The European Court of Human Rights' November 2009 decision in the case of Lautsi v. Italy was bold in more than one way. In declaring the presence of crucifixes in compulsory state schools at odds with the European Convention on Human Rights, the Strasbourg Court confronted the sensibilities of many Europeans. The often virulent reaction of politicians and officials all over Europe could have been anticipated from earlier national experiences, such as, for instance, the responses of German politicians and officials to a somewhat similar 1995 decision by the German Constitutional Court. More importantly, the European Court made a bold step towards meeting head-on the implications of its former rulings in religious freedom cases, and in religious display cases particularly. After all, a respected legal scholar had just scolded the Court, no earlier than in 2009, of superficiality: "So far, referring to the national margin of appreciation is the only answer that the European Court of Human Rights has been giving when the issue of banning religious symbols from the public space is at stake."1

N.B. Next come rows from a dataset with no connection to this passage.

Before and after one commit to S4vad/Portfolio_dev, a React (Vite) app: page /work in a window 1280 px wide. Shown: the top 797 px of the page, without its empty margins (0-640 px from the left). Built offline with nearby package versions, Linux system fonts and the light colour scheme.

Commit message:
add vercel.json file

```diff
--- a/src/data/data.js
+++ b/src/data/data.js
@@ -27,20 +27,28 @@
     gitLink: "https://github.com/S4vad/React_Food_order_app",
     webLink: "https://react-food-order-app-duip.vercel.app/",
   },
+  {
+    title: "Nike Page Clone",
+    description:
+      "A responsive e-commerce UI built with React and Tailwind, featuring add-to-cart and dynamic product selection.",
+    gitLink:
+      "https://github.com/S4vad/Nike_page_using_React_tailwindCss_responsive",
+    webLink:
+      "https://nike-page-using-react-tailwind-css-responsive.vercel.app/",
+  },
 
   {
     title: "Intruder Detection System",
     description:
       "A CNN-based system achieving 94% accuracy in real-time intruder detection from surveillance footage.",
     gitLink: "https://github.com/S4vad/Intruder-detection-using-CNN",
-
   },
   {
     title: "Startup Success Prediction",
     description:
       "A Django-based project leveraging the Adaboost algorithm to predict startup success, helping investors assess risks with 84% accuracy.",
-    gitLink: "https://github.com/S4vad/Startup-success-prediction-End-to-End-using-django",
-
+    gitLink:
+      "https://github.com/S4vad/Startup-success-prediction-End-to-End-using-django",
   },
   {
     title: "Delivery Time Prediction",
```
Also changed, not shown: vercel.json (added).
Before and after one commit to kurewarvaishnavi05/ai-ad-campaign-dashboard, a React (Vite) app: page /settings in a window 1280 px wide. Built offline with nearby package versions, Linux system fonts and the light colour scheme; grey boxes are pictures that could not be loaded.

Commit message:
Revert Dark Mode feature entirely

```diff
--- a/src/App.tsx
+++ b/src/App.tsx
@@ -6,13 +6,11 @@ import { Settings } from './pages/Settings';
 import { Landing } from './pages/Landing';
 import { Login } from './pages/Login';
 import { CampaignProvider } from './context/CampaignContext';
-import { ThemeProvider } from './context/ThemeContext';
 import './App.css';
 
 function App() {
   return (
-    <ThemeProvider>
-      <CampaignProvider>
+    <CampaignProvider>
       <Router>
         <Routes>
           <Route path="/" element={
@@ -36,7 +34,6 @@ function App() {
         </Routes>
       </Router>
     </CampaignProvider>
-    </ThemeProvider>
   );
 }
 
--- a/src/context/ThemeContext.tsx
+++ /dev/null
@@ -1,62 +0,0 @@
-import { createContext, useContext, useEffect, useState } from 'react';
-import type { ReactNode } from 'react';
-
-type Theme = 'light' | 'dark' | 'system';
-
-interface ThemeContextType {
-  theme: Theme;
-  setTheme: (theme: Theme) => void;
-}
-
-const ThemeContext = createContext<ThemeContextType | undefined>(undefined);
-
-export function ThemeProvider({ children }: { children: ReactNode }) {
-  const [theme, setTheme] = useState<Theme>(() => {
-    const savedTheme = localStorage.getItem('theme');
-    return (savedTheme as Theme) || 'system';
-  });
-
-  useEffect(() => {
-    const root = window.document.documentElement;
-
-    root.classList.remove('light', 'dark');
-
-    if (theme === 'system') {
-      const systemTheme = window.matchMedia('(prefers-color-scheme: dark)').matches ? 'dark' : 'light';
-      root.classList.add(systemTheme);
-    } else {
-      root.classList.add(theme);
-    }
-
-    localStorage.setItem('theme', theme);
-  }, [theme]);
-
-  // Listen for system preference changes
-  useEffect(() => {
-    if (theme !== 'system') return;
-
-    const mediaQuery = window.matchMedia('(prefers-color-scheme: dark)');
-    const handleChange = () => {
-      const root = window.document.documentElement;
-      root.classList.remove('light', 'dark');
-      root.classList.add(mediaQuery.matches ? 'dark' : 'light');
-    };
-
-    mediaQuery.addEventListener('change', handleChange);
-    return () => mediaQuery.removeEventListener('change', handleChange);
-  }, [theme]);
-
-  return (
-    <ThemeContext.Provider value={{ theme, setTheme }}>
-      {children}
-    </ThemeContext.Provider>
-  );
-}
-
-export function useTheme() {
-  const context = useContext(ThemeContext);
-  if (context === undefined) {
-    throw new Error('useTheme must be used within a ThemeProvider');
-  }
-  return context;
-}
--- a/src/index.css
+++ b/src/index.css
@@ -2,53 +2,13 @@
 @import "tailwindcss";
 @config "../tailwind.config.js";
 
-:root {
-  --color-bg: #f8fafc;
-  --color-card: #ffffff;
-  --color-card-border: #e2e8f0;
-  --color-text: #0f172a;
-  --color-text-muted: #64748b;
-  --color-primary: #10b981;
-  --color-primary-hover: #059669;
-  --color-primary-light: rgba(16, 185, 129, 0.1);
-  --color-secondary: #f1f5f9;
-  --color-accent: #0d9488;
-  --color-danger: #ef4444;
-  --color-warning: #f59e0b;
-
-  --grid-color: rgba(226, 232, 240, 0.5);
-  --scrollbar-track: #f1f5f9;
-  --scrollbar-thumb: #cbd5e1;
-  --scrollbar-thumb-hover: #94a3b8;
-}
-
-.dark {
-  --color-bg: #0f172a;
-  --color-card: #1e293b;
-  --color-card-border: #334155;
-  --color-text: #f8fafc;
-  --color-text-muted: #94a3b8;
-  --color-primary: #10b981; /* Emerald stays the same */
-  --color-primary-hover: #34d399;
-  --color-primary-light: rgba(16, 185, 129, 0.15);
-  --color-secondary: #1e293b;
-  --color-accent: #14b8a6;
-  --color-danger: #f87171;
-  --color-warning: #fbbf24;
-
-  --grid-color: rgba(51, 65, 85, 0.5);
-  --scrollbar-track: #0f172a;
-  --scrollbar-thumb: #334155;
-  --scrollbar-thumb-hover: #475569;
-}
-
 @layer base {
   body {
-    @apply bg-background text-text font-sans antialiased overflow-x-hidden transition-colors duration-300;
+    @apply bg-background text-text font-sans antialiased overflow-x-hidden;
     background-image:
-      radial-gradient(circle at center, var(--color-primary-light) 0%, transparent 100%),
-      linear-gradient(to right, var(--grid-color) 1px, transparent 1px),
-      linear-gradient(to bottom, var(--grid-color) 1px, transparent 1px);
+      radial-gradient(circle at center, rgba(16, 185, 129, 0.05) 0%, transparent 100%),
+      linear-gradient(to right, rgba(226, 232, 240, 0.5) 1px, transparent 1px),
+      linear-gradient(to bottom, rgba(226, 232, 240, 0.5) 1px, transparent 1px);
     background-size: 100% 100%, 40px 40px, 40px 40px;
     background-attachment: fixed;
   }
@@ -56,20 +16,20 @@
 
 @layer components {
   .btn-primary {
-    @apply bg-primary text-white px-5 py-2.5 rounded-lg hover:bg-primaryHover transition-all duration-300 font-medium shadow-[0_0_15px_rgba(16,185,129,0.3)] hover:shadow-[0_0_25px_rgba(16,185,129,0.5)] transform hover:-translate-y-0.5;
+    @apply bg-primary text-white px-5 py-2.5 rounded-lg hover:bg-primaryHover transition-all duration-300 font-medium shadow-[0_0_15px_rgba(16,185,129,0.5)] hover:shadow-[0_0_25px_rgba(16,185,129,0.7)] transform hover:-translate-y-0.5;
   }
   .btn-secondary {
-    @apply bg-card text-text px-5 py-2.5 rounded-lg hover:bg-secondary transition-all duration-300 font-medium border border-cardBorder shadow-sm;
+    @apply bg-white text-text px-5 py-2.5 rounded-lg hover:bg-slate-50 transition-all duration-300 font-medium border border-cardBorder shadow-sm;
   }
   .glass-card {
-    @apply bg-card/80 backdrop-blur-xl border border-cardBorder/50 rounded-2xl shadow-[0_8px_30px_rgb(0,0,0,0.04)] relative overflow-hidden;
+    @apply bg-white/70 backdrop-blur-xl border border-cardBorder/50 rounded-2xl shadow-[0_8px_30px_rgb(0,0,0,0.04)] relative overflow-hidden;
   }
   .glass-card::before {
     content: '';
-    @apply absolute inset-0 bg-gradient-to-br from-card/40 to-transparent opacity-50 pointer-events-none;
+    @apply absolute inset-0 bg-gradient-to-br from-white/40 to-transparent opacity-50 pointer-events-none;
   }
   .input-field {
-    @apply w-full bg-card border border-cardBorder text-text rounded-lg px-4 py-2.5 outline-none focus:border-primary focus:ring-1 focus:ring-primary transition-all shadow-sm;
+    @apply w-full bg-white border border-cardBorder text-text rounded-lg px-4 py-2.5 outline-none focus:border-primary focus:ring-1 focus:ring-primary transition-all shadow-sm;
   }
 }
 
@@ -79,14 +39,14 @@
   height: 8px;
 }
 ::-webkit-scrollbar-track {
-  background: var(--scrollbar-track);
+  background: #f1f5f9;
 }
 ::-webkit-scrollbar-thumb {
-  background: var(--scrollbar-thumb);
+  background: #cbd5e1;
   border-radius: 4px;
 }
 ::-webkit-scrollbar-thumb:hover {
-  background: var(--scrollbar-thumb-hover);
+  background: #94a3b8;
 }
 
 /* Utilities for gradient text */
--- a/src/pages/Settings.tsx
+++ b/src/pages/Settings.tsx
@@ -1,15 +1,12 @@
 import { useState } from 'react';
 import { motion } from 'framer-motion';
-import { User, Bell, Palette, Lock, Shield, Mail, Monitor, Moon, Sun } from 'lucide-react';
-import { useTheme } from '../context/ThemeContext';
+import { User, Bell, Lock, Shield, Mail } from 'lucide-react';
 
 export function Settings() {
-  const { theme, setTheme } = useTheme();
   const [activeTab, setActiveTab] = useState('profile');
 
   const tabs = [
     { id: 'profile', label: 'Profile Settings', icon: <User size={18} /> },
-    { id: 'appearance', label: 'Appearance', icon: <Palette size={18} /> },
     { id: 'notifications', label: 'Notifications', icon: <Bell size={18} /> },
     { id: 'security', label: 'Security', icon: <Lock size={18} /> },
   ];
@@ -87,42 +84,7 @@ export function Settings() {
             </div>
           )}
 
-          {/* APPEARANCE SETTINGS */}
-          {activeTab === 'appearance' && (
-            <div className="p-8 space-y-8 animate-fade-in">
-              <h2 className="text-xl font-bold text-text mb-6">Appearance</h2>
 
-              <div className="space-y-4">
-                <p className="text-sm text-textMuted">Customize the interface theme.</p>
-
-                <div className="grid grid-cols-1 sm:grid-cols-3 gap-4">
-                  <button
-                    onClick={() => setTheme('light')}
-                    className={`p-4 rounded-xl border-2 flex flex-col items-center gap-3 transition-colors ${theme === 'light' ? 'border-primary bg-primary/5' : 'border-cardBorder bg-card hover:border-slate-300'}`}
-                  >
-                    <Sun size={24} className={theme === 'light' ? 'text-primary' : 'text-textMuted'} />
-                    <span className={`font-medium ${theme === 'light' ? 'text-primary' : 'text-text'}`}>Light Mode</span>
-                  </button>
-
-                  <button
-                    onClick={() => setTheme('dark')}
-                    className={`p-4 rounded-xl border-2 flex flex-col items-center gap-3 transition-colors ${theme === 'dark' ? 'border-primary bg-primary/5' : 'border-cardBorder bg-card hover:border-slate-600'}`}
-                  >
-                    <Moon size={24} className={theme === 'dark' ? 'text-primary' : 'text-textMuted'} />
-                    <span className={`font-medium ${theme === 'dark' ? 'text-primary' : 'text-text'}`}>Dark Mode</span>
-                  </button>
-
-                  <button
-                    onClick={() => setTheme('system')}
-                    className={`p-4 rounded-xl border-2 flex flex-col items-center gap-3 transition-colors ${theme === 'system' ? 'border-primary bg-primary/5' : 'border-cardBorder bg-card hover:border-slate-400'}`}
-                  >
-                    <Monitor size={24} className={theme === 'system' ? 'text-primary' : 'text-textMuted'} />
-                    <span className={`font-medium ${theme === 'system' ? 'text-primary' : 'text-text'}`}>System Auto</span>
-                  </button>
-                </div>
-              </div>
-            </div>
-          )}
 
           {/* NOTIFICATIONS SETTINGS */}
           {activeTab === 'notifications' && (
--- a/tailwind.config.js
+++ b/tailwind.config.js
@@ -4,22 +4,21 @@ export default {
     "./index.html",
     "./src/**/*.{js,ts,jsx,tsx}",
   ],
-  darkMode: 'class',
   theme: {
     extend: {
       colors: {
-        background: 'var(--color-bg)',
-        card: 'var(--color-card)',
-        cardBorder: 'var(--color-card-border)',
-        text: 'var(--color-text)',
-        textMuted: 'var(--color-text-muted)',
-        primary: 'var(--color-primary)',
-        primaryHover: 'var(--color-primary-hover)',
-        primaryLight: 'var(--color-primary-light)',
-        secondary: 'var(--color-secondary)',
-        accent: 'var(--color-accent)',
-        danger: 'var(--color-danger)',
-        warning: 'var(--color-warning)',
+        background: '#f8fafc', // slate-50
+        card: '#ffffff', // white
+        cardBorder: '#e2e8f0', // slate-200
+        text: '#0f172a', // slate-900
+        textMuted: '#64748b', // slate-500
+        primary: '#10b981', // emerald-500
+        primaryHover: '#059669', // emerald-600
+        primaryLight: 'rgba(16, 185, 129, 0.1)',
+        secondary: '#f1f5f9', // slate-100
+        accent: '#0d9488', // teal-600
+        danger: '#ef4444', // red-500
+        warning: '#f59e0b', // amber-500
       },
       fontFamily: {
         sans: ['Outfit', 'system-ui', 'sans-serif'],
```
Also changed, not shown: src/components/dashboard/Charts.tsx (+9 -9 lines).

In this paper, we aim to describe the context, substance and likely implications of the historic Lautsi decision. In the first section we provide an outline of the case and of the European Court of Human Rights' judgment. This is followed by a presentation of the responses to the ruling throughout Europe. We then briefly inspect similar decisions in Germany and Romania, as well as a number of arguments raised against the Lautsi decision. Finally, we examine in additional detail the progress of the Court's case law towards the decision that is the subject of this article, and eventually offer our views as to its future implications.
The Lautsi case and judgment
In 2002 Soile Lautsi, a Finnish-born Italian member of the Italian Union of Atheists, complained to the board of the school attended by her two children that the presence of a crucifix on the walls of every classroom was contrary to the principle of secularism, in which she believed and which she wished to pass on to her children. In Italy, classroom crucifixes are mandatory under two 1920s laws, though since Catholicism ceased to be a state religion the laws have not been systematically enforced. In May 2002, the school board decided to leave the crucifixes in place, and a directive to that effect by the Ministry of Education was dispatched to head teachers.2 Mrs. Lautsi complained to the Veneto Regional Administrative Court the following month, claiming that the school board's decision conflicted with the principles of secularism and state neutrality enshrined in the constitution. In January 2004 the Administrative Court granted Mrs. Lautsi's request that the case be submitted before the Constitutional Court, which in December disclaimed jurisdiction, motivating that the disputed provisions were statutory rather than legislative.3
Thereupon the case was returned to the administrative court, which ruled against the applicant. The Regional Administrative Court held that the crucifix was a symbol of Italian history and culture and of the principles of equality, liberty and tolerance, and thus also of state secularism. …